(Image comparison data)
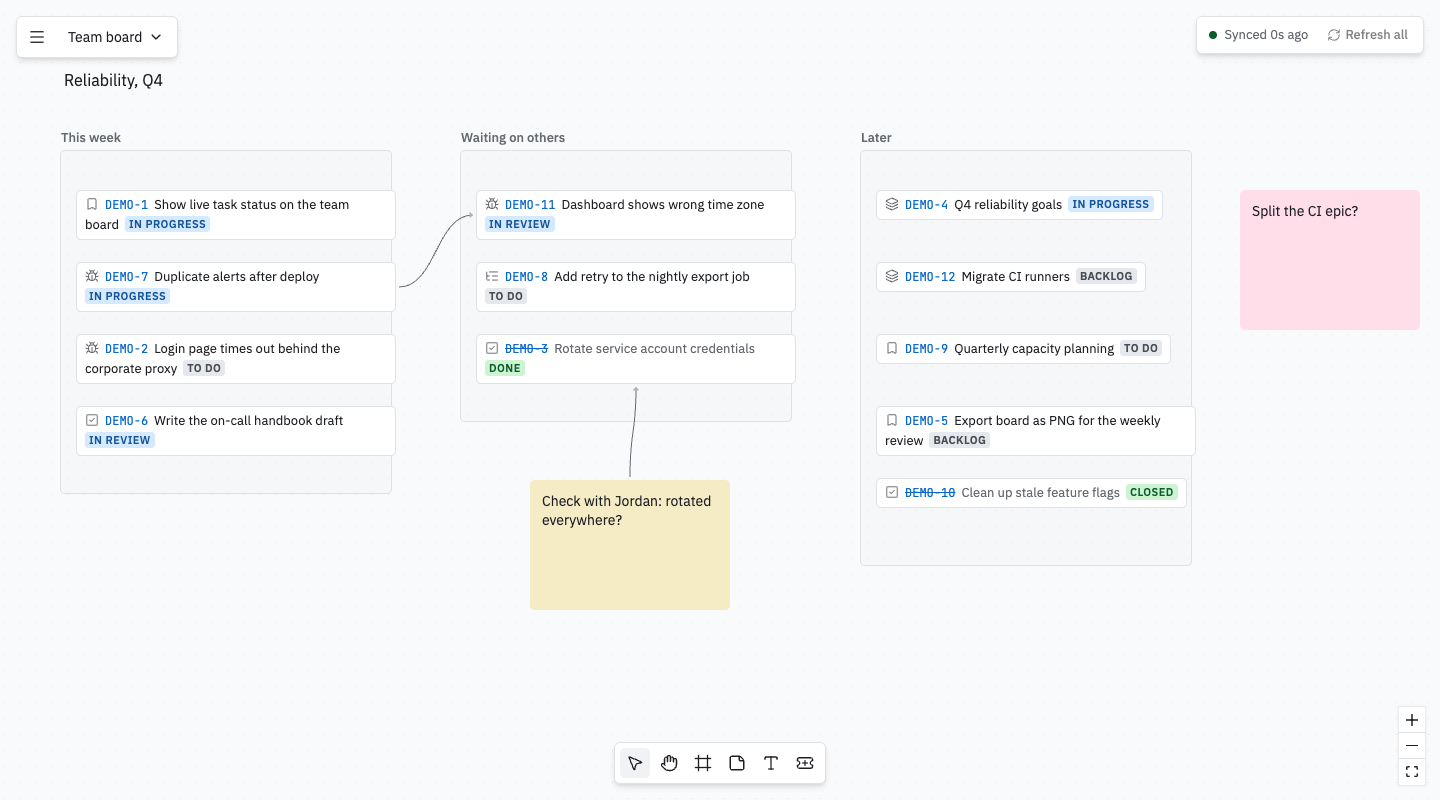
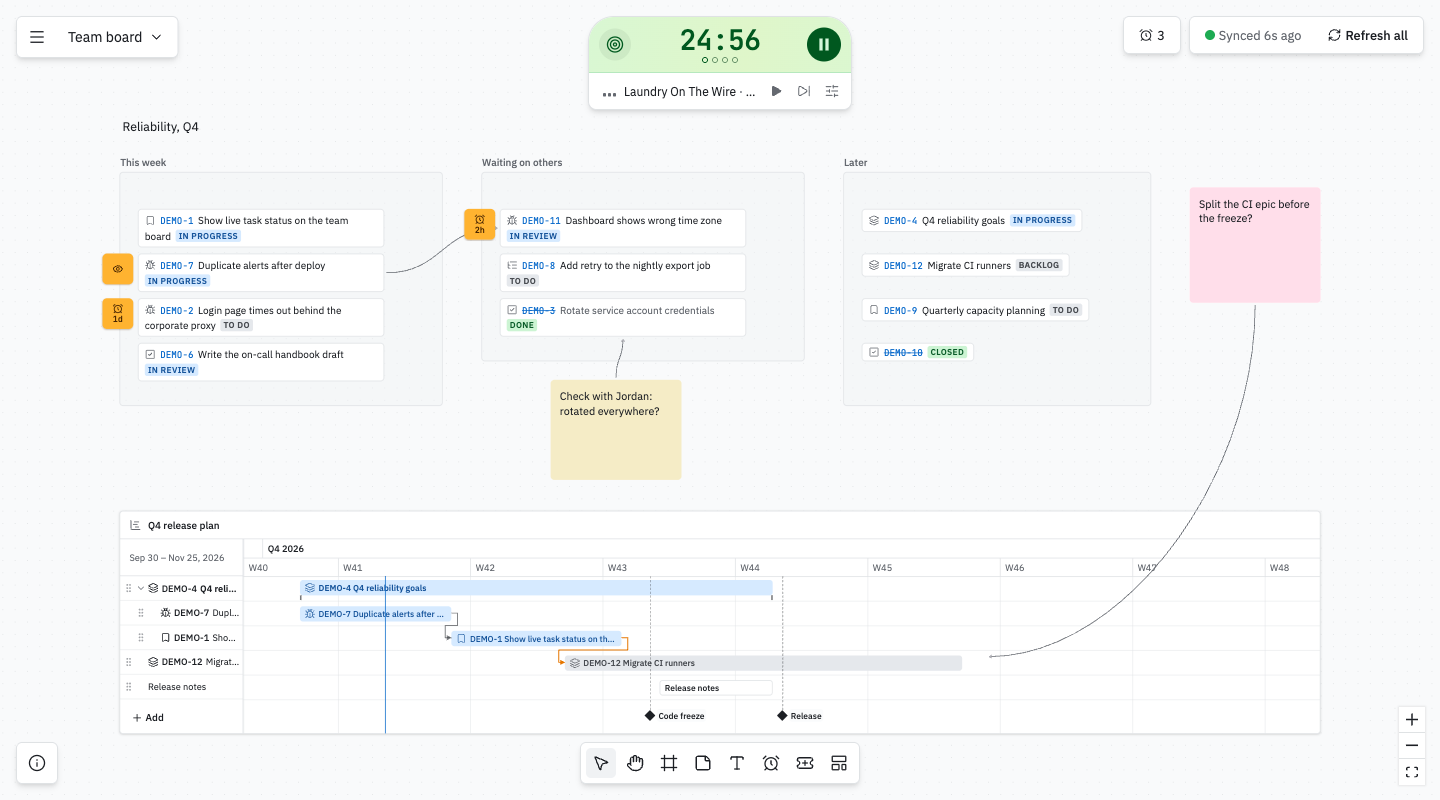
docs: new README screenshot with timers, Gantt and focus timer

diff --git a/README.md b/README.md
@@ -18,7 +18,7 @@
   <a href="https://smacktur.github.io/drawhl/"><img src="https://img.shields.io/badge/docs-user%20guide-8A2BE2" alt="Docs"></a>
 </p>
 
-![A drawhl board: three frames of task cards with live statuses, sticky notes and arrows](docs/assets/board.png)
+![A drawhl board: frames of live task cards with timers, sticky notes, arrows, a Gantt release plan and the focus timer](docs/assets/board.png)
 
 drawhl is an open-source, self-hosted whiteboard where the tasks from your tracker live as cards. Put them in frames, circle a group, leave a sticky note beside it and draw arrows between them. Statuses update on their own while the board is open, so the board stays true without manual upkeep.
 
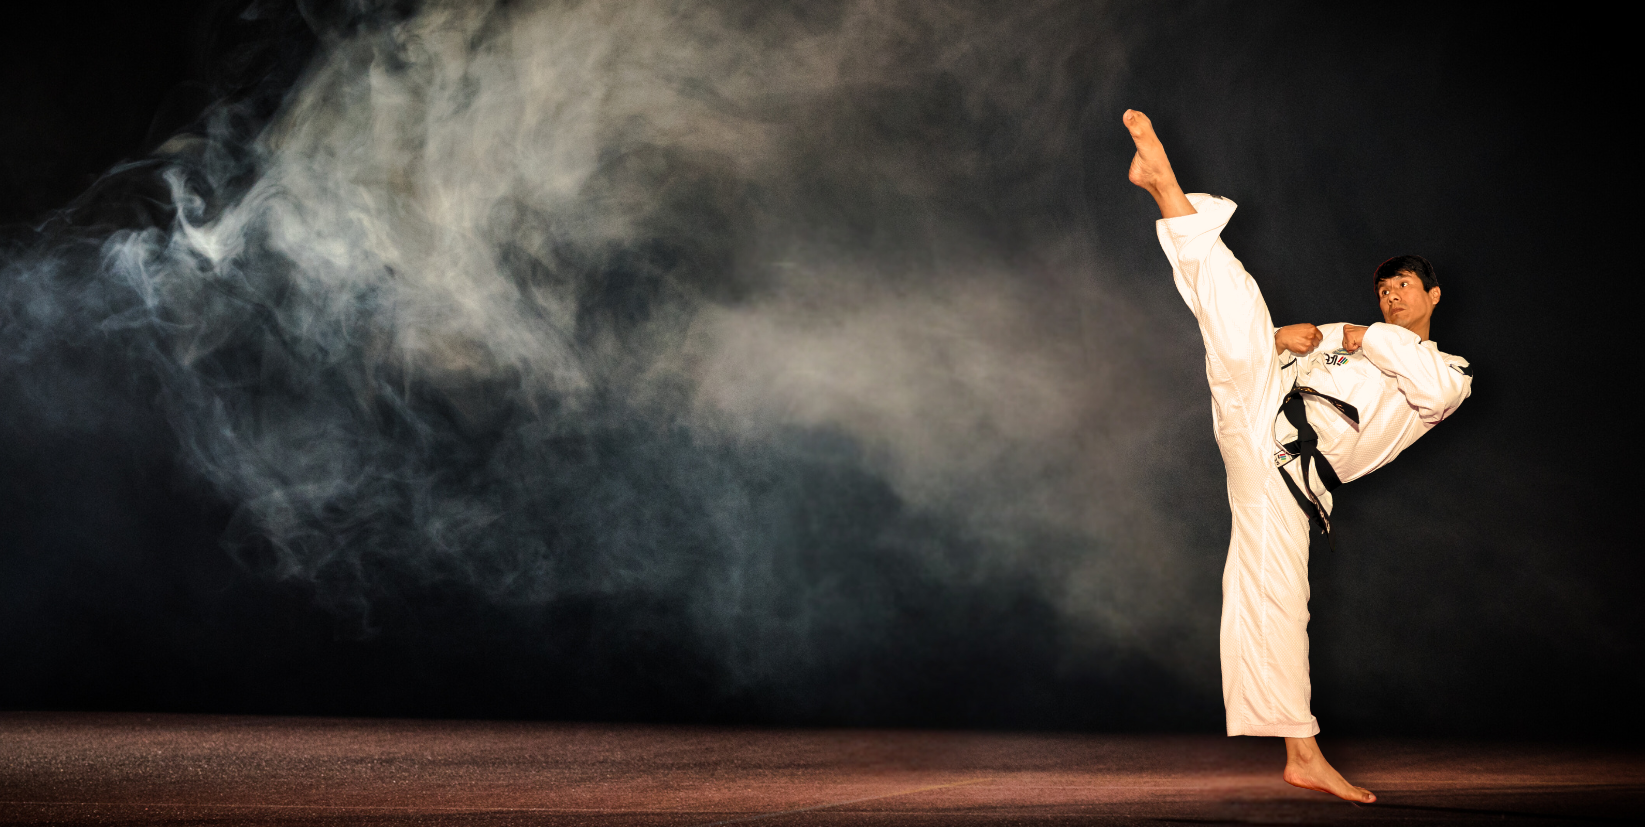
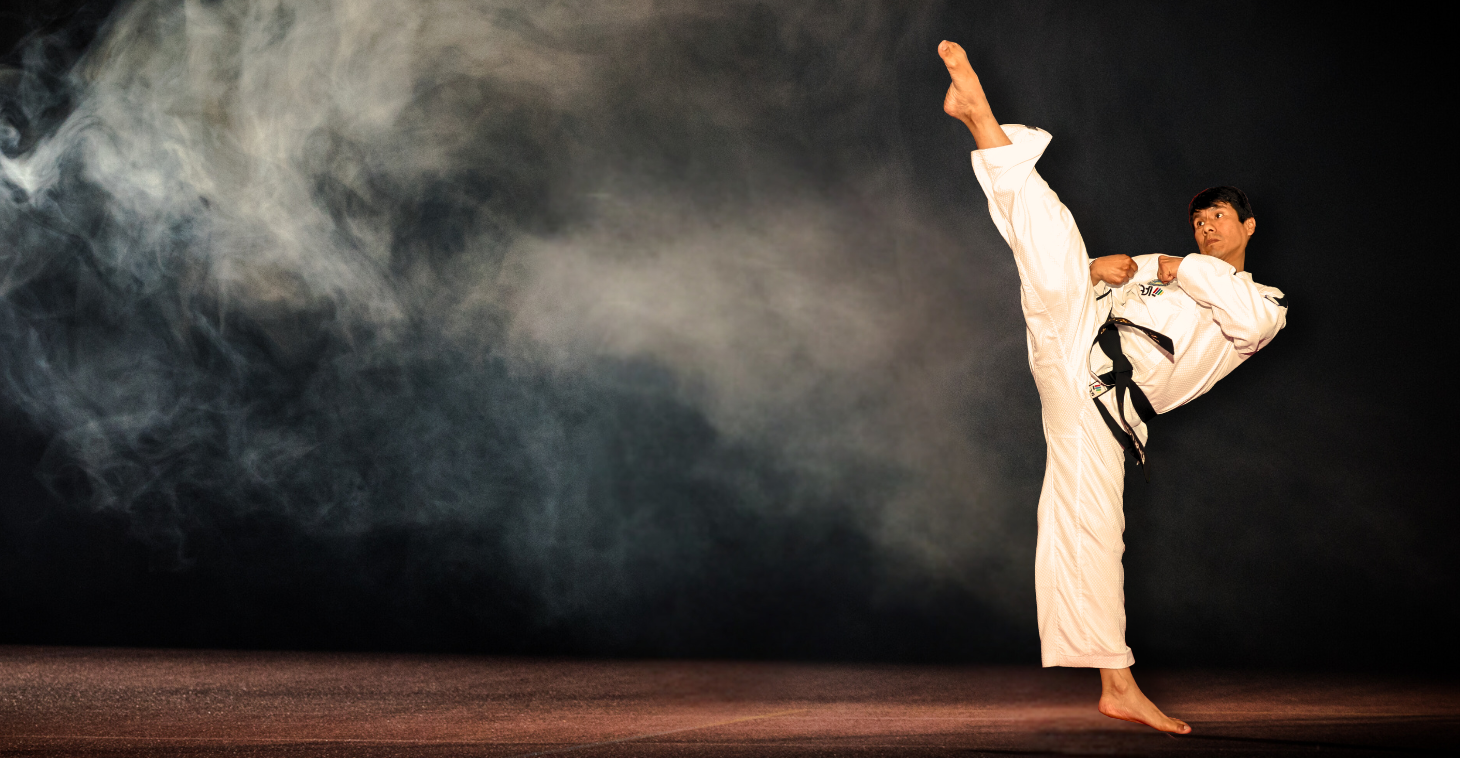
V.3 Fertex

diff --git a/src/styles/Content.css b/src/styles/Content.css
@@ -6,75 +6,131 @@
 }
   
 .hero-section {
+    position: relative;
     background-image: url('../assets/images/fondo-inicio.png');
     background-size: cover;
-    background-position: center;
-    height: 60vh;
+    background-position: 85%;
+    height: 65vh;
     min-height: 300px;
     max-height: 600px;
     display: flex;
     align-items: flex-start;
-    padding-top: 3rem;
+    padding-top: 5.5rem;
     color: white;
+    background-attachment: fixed;
+    overflow: hidden;
 }
-  
+
+.hero-section::before {
+  content: "";
+  position: absolute;
+  inset: 0;
+  background: rgba(0, 0, 0, 0.45); /* oscurece sin opacar el texto */
+  z-index: 1;
+}
+
+@media (min-width: 768px) {
+    .hero-section {
+        background-position: right top;  
+    }
+    .hero-section::before {
+    background: rgba(0, 0, 0, 0.15); /* oscurece sin opacar el texto */
+
+    }
+}
+
 .hero-wrapper {
+    position: relative;
     width: 100%;
-    max-width: 1200px;
+    max-width: 1300px;
     margin: 0 auto;
-    padding: 0 2rem;
+    padding: 0 5rem;
+    z-index: 2;
 }
-  
+
 .hero-content {
-    text-align: left;
+    text-align: center;
 }
-  
+
+@media (min-width: 768px) {
+    .hero-content {
+        padding-right: 18rem;
+        text-align: left;
+    }
+}
+
+@media (min-width: 1300px) {
+    .hero-content {
+        padding-right: 23rem;
+    }
+}
+
 .hero-content h2.hero-subtitle {
     margin: 2rem 0 0 0;
     font-size: 2.5rem;
-    font-weight: 500;
+    font-weight: 400;
+    line-height: 1;
 }
   
 .hero-content h1.hero-title {
+    font-family: "Saira Stencil One", sans-serif;
     margin: 0.3rem 0;
     font-size: 8rem;
     font-weight: 600;
+    line-height: 0.9;
 }
-  
+
+@media (min-width: 1300px) {
+    .hero-content h1.hero-title {
+        margin-left: -5px;
+    }
+    .typing {
+        text-wrap: nowrap;
+        overflow: hidden;
+        width: 5.7ch;
+        animation: typing 0.5s steps(6) forwards;
+    }
+    @keyframes typing {
+        from {
+            width: 0ch;
+        }
+    }
+}
+
 .hero-content p.hero-text {
-    margin: 0.5rem 0 0;
-    font-size: 1.5rem;
-    font-weight: 500;
+    margin: 1.5rem 0;
+    font-size: 1.4rem;
+    font-weight: 400;
+    line-height: 1.2;
 }
 
 .intro-section {
+    position: relative;
     background-color: #ffffff;
     padding: 2rem 20%;
     text-align: left;
+    z-index: 2;
 }
-  
 
 .cards-container {
     display: flex;
-    gap: 2rem;
+    gap: 3rem;
     justify-content: center;
     flex-wrap: wrap;
     margin-top: -5rem;
+    z-index: 2;
 }
   
 .card {
-    /* max-width: 300px; */
     flex: 1 1 250px;
     background-color: #ffffff;
     border-radius: 1rem;
     padding: 2rem 1.5rem;
-    display: flex;
     flex-direction: column;
     align-items: center;
     text-align: center;
     box-shadow: 0 4px 8px rgba(0,0,0,0.1);
     border-bottom: 6px solid transparent;
-    border-radius: 1rem 1rem 1rem 1rem;
 }
 
 .card-orange {
@@ -86,7 +142,7 @@
 }
 
 .card-red {
-    border-bottom-color: #FF4C4C;
+    border-bottom-color: #e72929;
 }
 
 
@@ -99,19 +155,19 @@
 .card-title {
     font-size: 1.3rem;
     font-weight: 700;
-    margin: 0 0 0.5rem 0;
+    margin-bottom: 1rem;
 }
 
 
 .card-text {
     font-size: 1rem;
-    color: black;
-    margin: 0 0 2rem 0;
+    color: #1a1a1a;
+    margin-bottom: 2rem;
 }
 
 .card-orange .card-icon,
 .card-orange .card-title {
-    color: #FF7F50;
+    color: #F7842E;
 }
 
 .card-yellow .card-icon,
@@ -121,46 +177,84 @@
 
 .card-red .card-icon,
 .card-red .card-title {
-    color: #FF4C4C;
+    color: #e72929;
 }
 
-.card-orange .card-line {
-    background-color: #FF7F50;
+@media (min-width: 930px) {
+    @keyframes fadeSlideInLeft {
+    from { opacity: 0; transform: translateX(-90px); }
+    to   { opacity: 1; transform: translateX(0); }
+    }
+    @keyframes fadeSlideInUp {
+    from { opacity: 0; transform: translateY(90px); }
+    to   { opacity: 1; transform: translateY(0); }
+    }
+    @keyframes fadeSlideInRight {
+    from { opacity: 0; transform: translateX(90px); }
+    to   { opacity: 1; transform: translateX(0); }
+    }
+    .cards-container .card:nth-child(1) {
+    animation: fadeSlideInLeft 1s ease-out forwards .05s;
+    }
+    .cards-container .card:nth-child(2) {
+    animation: fadeSlideInRight 1s ease-out forwards .05s;
+    }
+    .cards-container .card:nth-child(3) {
+    animation: fadeSlideInUp 1s  ease-out forwards .05s;
+    }
 }
-
-.card-yellow .card-line {
-    background-color: #FFD700;
+@media (min-width: 1425px) {
+    .cards-container .card:nth-child(2) {
+    animation: fadeSlideInUp 1s ease-out forwards .05s;
+    }
+    .cards-container .card:nth-child(3) {
+    animation: fadeSlideInRight 1s  ease-out forwards .05s;
+    }
 }
-
-.card-red .card-line {
-    background-color: #FF4C4C;
-}
-
 
 @media (max-width: 768px) {
-    .hero-section {
-        height: 40vh;
-        padding-top: 2rem;
+    .hero-wrapper {
+        padding: 0 2.5rem;
     }
-
+    .hero-section {
+        height: 60vh;
+        padding-top: 5rem;
+    }
     .hero-content h2.hero-subtitle {
-        font-size: 1.2rem;
+        font-size: 1.4rem;
     }
     .hero-content h1.hero-title {
-        font-size: 3.5rem;
+        font-size: 4.5rem;
     }
     .hero-content p.hero-text {
-        font-size: 1rem;
+        padding: 0 1.7rem;
+        font-size: 1.2rem;
+        line-height: 1.4;
     }
-
     .intro-section {
         padding: 3rem 5%;
     }
-
-    .cards-container{
-        margin-top: -2rem;
+    .cards-container {
+        gap: 2rem;
+        margin-top: -5.5rem;
+    }  
+    .card {
+        border-radius: 1rem;
+        padding: 2rem 1.5rem;
+        margin: 0 1rem;
+    }
+    @keyframes fadeOnly {
+        from { opacity: 0; }
+        to { opacity: 1; }
+    }
+    .cards-container .card:nth-child(1),
+    .cards-container .card:nth-child(2),
+    .cards-container .card:nth-child(3) {
+        animation: fadeOnly 1s ease-out forwards .05s;
+        transform: none !important;
     }
 }
+
 
 /**************************** NOSOTROS ****************************/
 

diff --git a/src/components/Inicio.jsx b/src/components/Inicio.jsx
@@ -11,9 +11,8 @@ function Inicio() {
         <div className="hero-wrapper">
           <div className="hero-content">
             <h2 className="hero-subtitle">ARTES MARCIALES</h2>
-            <h1 className="hero-title">FERTEX</h1>
-            <p className="hero-text">TaekwondoFertex - Escuela de artes marciales con 20 años de experiencia.</p>
-            <p className="hero-text">Enseñanza y difusión del Taekwondo ITF, Muay Thai, Capoeira y Preparación física.</p>
+            <h1 className="hero-title typing">FERTEX</h1>
+            <p className="hero-text">TaekwondoFertex - Escuela de artes marciales con 20 años de experiencia. Enseñanza y difusión del Taekwondo ITF, Muay Thai, Capoeira y Preparación Física.</p>
           </div>
         </div>
       </div>
@@ -45,7 +44,6 @@ function Inicio() {
 
         </div>
       </div>
-
     </div>
   );
 }

diff --git a/src/index.css b/src/index.css
@@ -1,4 +1,5 @@
 @import url('https://fonts.googleapis.com/css2?family=Karla:ital,wght@0,200..800;1,200..800&display=swap');
+@import url('https://fonts.googleapis.com/css2?family=Saira+Stencil+One&display=swap');
 
 * {
   box-sizing: border-box;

- [What needs to be done] Set down the records above exactly as written, beginning with the first line and ending with the line that contains "the focus timer](docs/assets/board.png)", and do not include pictures.

- [Finished task]
docs: new README screenshot with timers, Gantt and focus timer

diff --git a/README.md b/README.md
@@ -18,7 +18,7 @@
   <a href="https://smacktur.github.io/drawhl/"><img src="https://img.shields.io/badge/docs-user%20guide-8A2BE2" alt="Docs"></a>
 </p>
 
-![A drawhl board: three frames of task cards with live statuses, sticky notes and arrows](docs/assets/board.png)
+![A drawhl board: frames of live task cards with timers, sticky notes, arrows, a Gantt release plan and the focus timer](docs/assets/board.png)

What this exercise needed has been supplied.